### TASK DETAILS
Any pictures in the records below should be skipped; write out everything else exactly.
=== ENTRIES PROVIDED ===
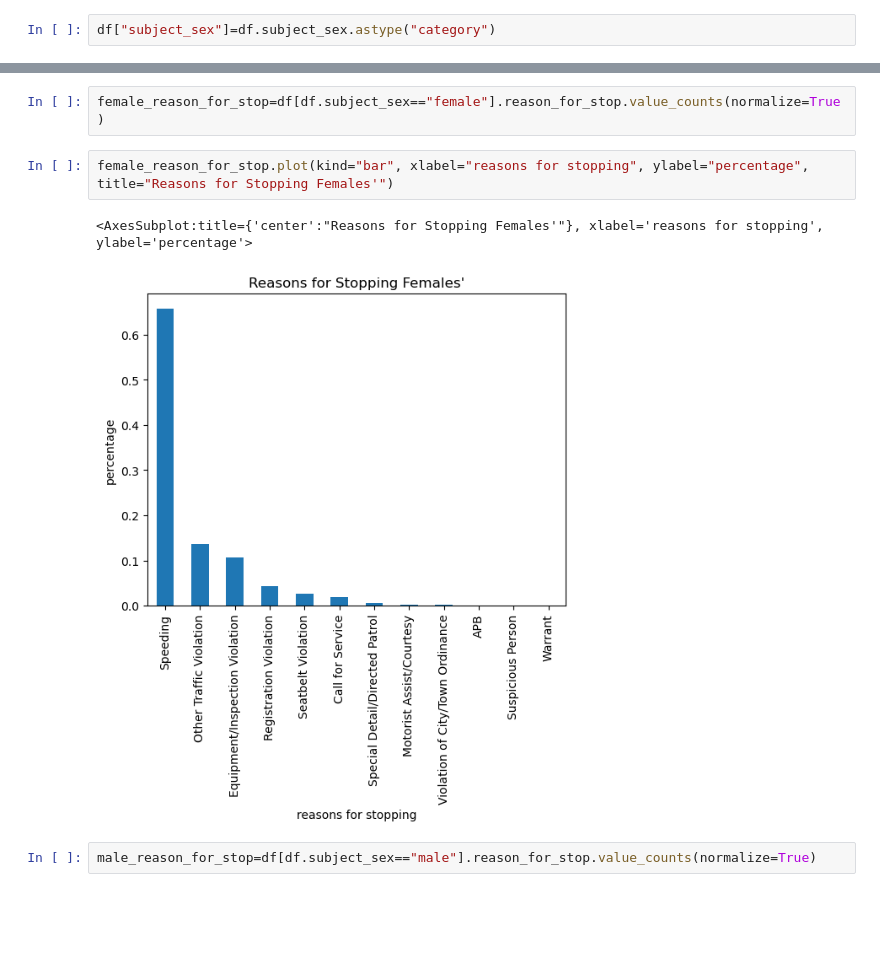
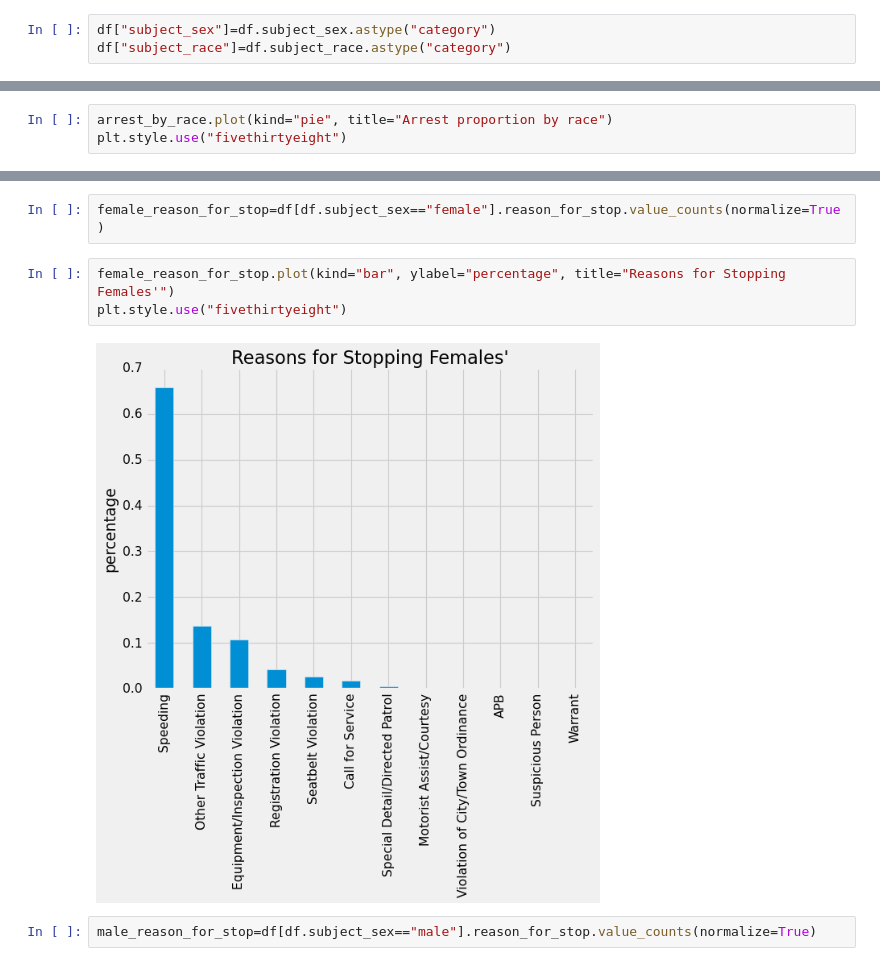
Before and after one commit to nevracorapsiz/Analyzing-Rhode-Island-Traffic-Stops, a Jupyter notebook: RI_TRAFFIC_STOPS.ipynb, the cells around one changed output, grey strips where cells are left out. Cells and saved outputs as stored; diff of their text form; blank space fills up the shorter version.

```diff
--- a/RI_TRAFFIC_STOPS.ipynb
+++ b/RI_TRAFFIC_STOPS.ipynb
@@ -93,6 +93,7 @@ dtype: int64
 df["arrest_made"]=df.arrest_made.astype("boolean")
 # %%
 df["subject_sex"]=df.subject_sex.astype("category")
+df["subject_race"]=df.subject_race.astype("category")
 # %%
 df["contraband_found"]=df.contraband_found.astype("boolean")
 df["contraband_drugs"]=df.contraband_drugs.astype("boolean")
@@ -192,0 +206,3 @@ male=df[df["subject_sex"]=="male"]
+# %%
+arrest_by_race.plot(kind="pie", title="Arrest proportion by race")
+plt.style.use("fivethirtyeight")
@@ -209,10 +270,10 @@ Name: reason_for_stop, dtype: int64
 # %%
 female_reason_for_stop=df[df.subject_sex=="female"].reason_for_stop.value_counts(normalize=True)
 # %%
-female_reason_for_stop.plot(kind="bar", xlabel="reasons for stopping", ylabel="percentage", title="Reasons for Stopping Females'")
+female_reason_for_stop.plot(kind="bar", ylabel="percentage", title="Reasons for Stopping Females'")
+plt.style.use("fivethirtyeight")
 # %% [output]
-<AxesSubplot:title={'center':"Reasons for Stopping Females'"}, xlabel='reasons for stopping', ylabel='percentage'>
-[figure, old version]
+[figure, new version]
 # %%
 male_reason_for_stop=df[df.subject_sex=="male"].reason_for_stop.value_counts(normalize=True)
 # %%
```
Also changed, not shown: parts of 11 cells of this notebook.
===
### SOLUTION
Before and after one commit to nevracorapsiz/Analyzing-Rhode-Island-Traffic-Stops, a Jupyter notebook: RI_TRAFFIC_STOPS.ipynb, the cells around one changed output, grey strips where cells are left out. Cells and saved outputs as stored; diff of their text form; blank space fills up the shorter version.

```diff
--- a/RI_TRAFFIC_STOPS.ipynb
+++ b/RI_TRAFFIC_STOPS.ipynb
@@ -93,6 +93,7 @@ dtype: int64
 df["arrest_made"]=df.arrest_made.astype("boolean")
 # %%
 df["subject_sex"]=df.subject_sex.astype("category")
+df["subject_race"]=df.subject_race.astype("category")
 # %%
 df["contraband_found"]=df.contraband_found.astype("boolean")
 df["contraband_drugs"]=df.contraband_drugs.astype("boolean")
@@ -192,0 +206,3 @@ male=df[df["subject_sex"]=="male"]
+# %%
+arrest_by_race.plot(kind="pie", title="Arrest proportion by race")
+plt.style.use("fivethirtyeight")
@@ -209,10 +270,10 @@ Name: reason_for_stop, dtype: int64
 # %%
 female_reason_for_stop=df[df.subject_sex=="female"].reason_for_stop.value_counts(normalize=True)
 # %%
-female_reason_for_stop.plot(kind="bar", xlabel="reasons for stopping", ylabel="percentage", title="Reasons for Stopping Females'")
+female_reason_for_stop.plot(kind="bar", ylabel="percentage", title="Reasons for Stopping Females'")
+plt.style.use("fivethirtyeight")
 # %% [output]
-<AxesSubplot:title={'center':"Reasons for Stopping Females'"}, xlabel='reasons for stopping', ylabel='percentage'>
-[figure, old version]
+[figure, new version]
 # %%
 male_reason_for_stop=df[df.subject_sex=="male"].reason_for_stop.value_counts(normalize=True)
 # %%
```
Also changed, not shown: parts of 11 cells of this notebook.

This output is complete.